Namibia Travel Guide

Namibia is a country of vast and astonishing landscapes. Home to the world's oldest desert and one of the least densely populated countries on earth, there is plenty more than just rock and sand in South West Africa.

The Namib desert plays host to some truly incredible sights. The breath-taking ochre dunes of Sossusvlei are some of the highest in the world, the treacherous Skeleton coast lies to the north, populated with thousands of rusting shipwrecks, and perhaps most dramatic of all, Damaraland is home to the Spitzkoppe rock formations, bizarre petrified forests, and oasis-like valleys.

Cities such as Swakopmund and Luderitz stand as time warps, pretty relics of German colonial rule. Windhoek, the capital, is a modern oasis in the desert, offering shelter from the harsh African plains and a great start or end point to an African desert adventure.

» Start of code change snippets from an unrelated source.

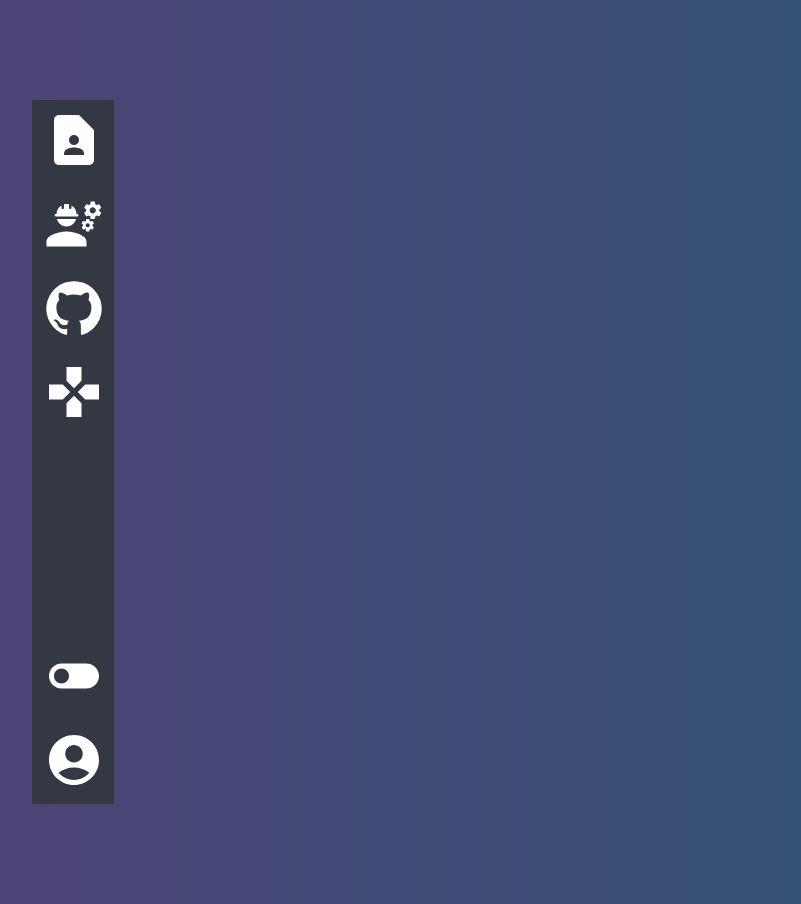
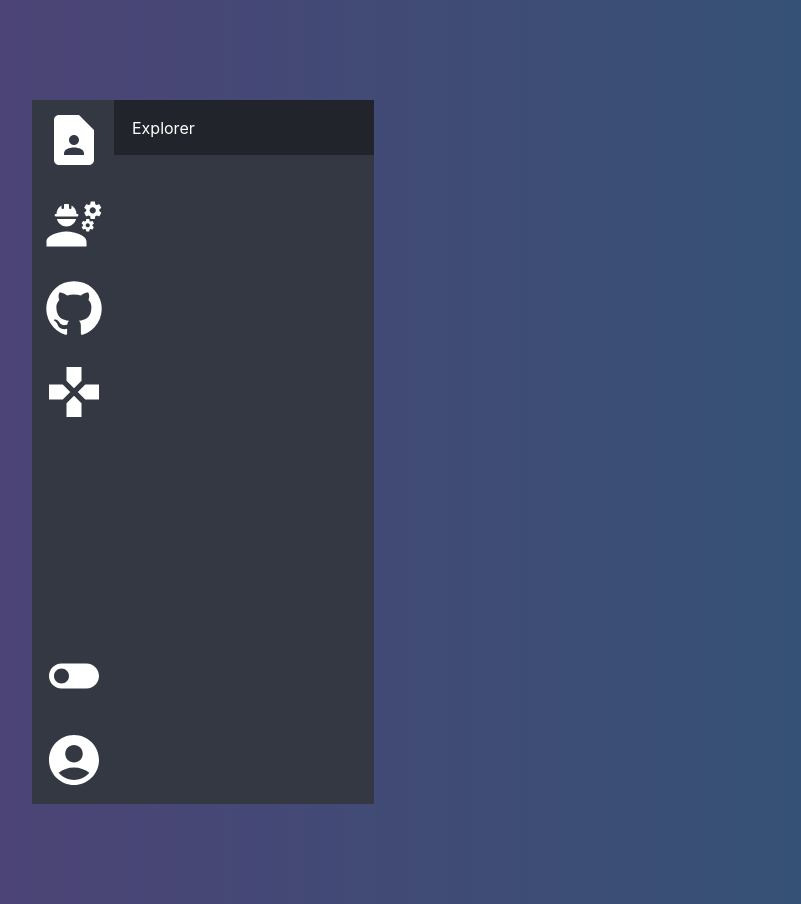
Before and after one commit to ebertm777/vscode-like-bio, a React (Create React App) app: page / in a window 1280 px wide. Shown: the whole page, without its empty margins (68-869 px from the left). Built offline with nearby package versions, Linux system fonts and the light colour scheme.

Commit message:
added title bar

```diff
--- a/src/Components/Sidebars/Sidebars.jsx
+++ b/src/Components/Sidebars/Sidebars.jsx
@@ -16,12 +16,10 @@ const Sidebars = ({ setPageView, setLuminosity, pageView, luminosity }) => {
   const darkIcons = {
     color: "#333842",
     fontSize: "60px",
-
   };
   const lightIcons = {
     color: "#fff",
     fontSize: "60px",
-
   };
   return (
     <>
@@ -38,10 +36,14 @@ const Sidebars = ({ setPageView, setLuminosity, pageView, luminosity }) => {
             />
           </S.Icons>
           <S.Icons isLighty={luminosity === "light"}>
-          <GitHubIcon style={luminosity === "light" ? darkIcons : lightIcons} />
+            <GitHubIcon
+              style={luminosity === "light" ? darkIcons : lightIcons}
+            />
           </S.Icons>
           <S.Icons isLighty={luminosity === "light"}>
-          <GamesIcon style={luminosity === "light" ? darkIcons : lightIcons} />
+            <GamesIcon
+              style={luminosity === "light" ? darkIcons : lightIcons}
+            />
           </S.Icons>
 
           <S.SecondGroup>
@@ -80,7 +82,14 @@ const Sidebars = ({ setPageView, setLuminosity, pageView, luminosity }) => {
         </S.SideContainer>
 
         <S.SideMenu>
+          <S.MakeItColumn>
+            <S.TitleBar>
+              <p className="title-bar-p">Explorer</p>
+            </S.TitleBar>
+            <S.SideOptions>
 
+            </S.SideOptions>
+          </S.MakeItColumn>
         </S.SideMenu>
       </S.MakeItRow>
     </>
--- a/src/Components/Sidebars/styles.js
+++ b/src/Components/Sidebars/styles.js
@@ -42,9 +42,37 @@ export const MakeItRow = styled.div`
   flex-direction: row;
 `;
 
+export const MakeItColumn = styled.div`
+  display: flex;
+  flex-direction: column;
+  height: 100%;
+`;
 
 export const SideMenu = styled.div`
- display: flex;
- flex-direction: column;
- height: 100%;
+  display: flex;
+  flex-direction: column;
+  height: 100%;
 `;
+
+export const TitleBar = styled.section`
+  color: #fff;
+  font-size: 16px;
+  height: 60px;
+  width: 260px;
+  background: #21252b;
+  display: flex;
+  align-items: center;
+  justify-content: flex-start;
+
+  .title-bar-p {
+    margin-left: 18px;
+  }
+`;
+
+export const SideOptions = styled.div`
+  display: flex;
+  flex-direction: column;
+  width: 100%;
+  height: 100%;
+  background: #333842;
+`;
```
Lines whose indentation alone changed are shown as unchanged.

Just north of the border with South Africa, the Fish River Canyon may well be one of Africa's greatest natural phenomena, as it's 100 miles (160km) long, up to 17 miles (27km) wide, and 1800 feet (550m) deep. Etosha National Park in the north is among the world's great theaters for wildlife viewing. Waterholes around the iconic Etosha Pan are oases for the vast herds and big predators that roam the salt flats. Caprivi panhandle, a long narrow strip of land in the north east of the country, connects Namibia with Victoria Falls and the Chobe National Park in Botswana, and is a haven for wildlife in its own right.

Early Portuguese sailors sought to avoid what they called 'the sands of hell'. Today, visitors have discovered the vast potential of Namibia, a country rich in natural resources, with desert landscapes, sunshine, wildlife, and a stark barren beauty.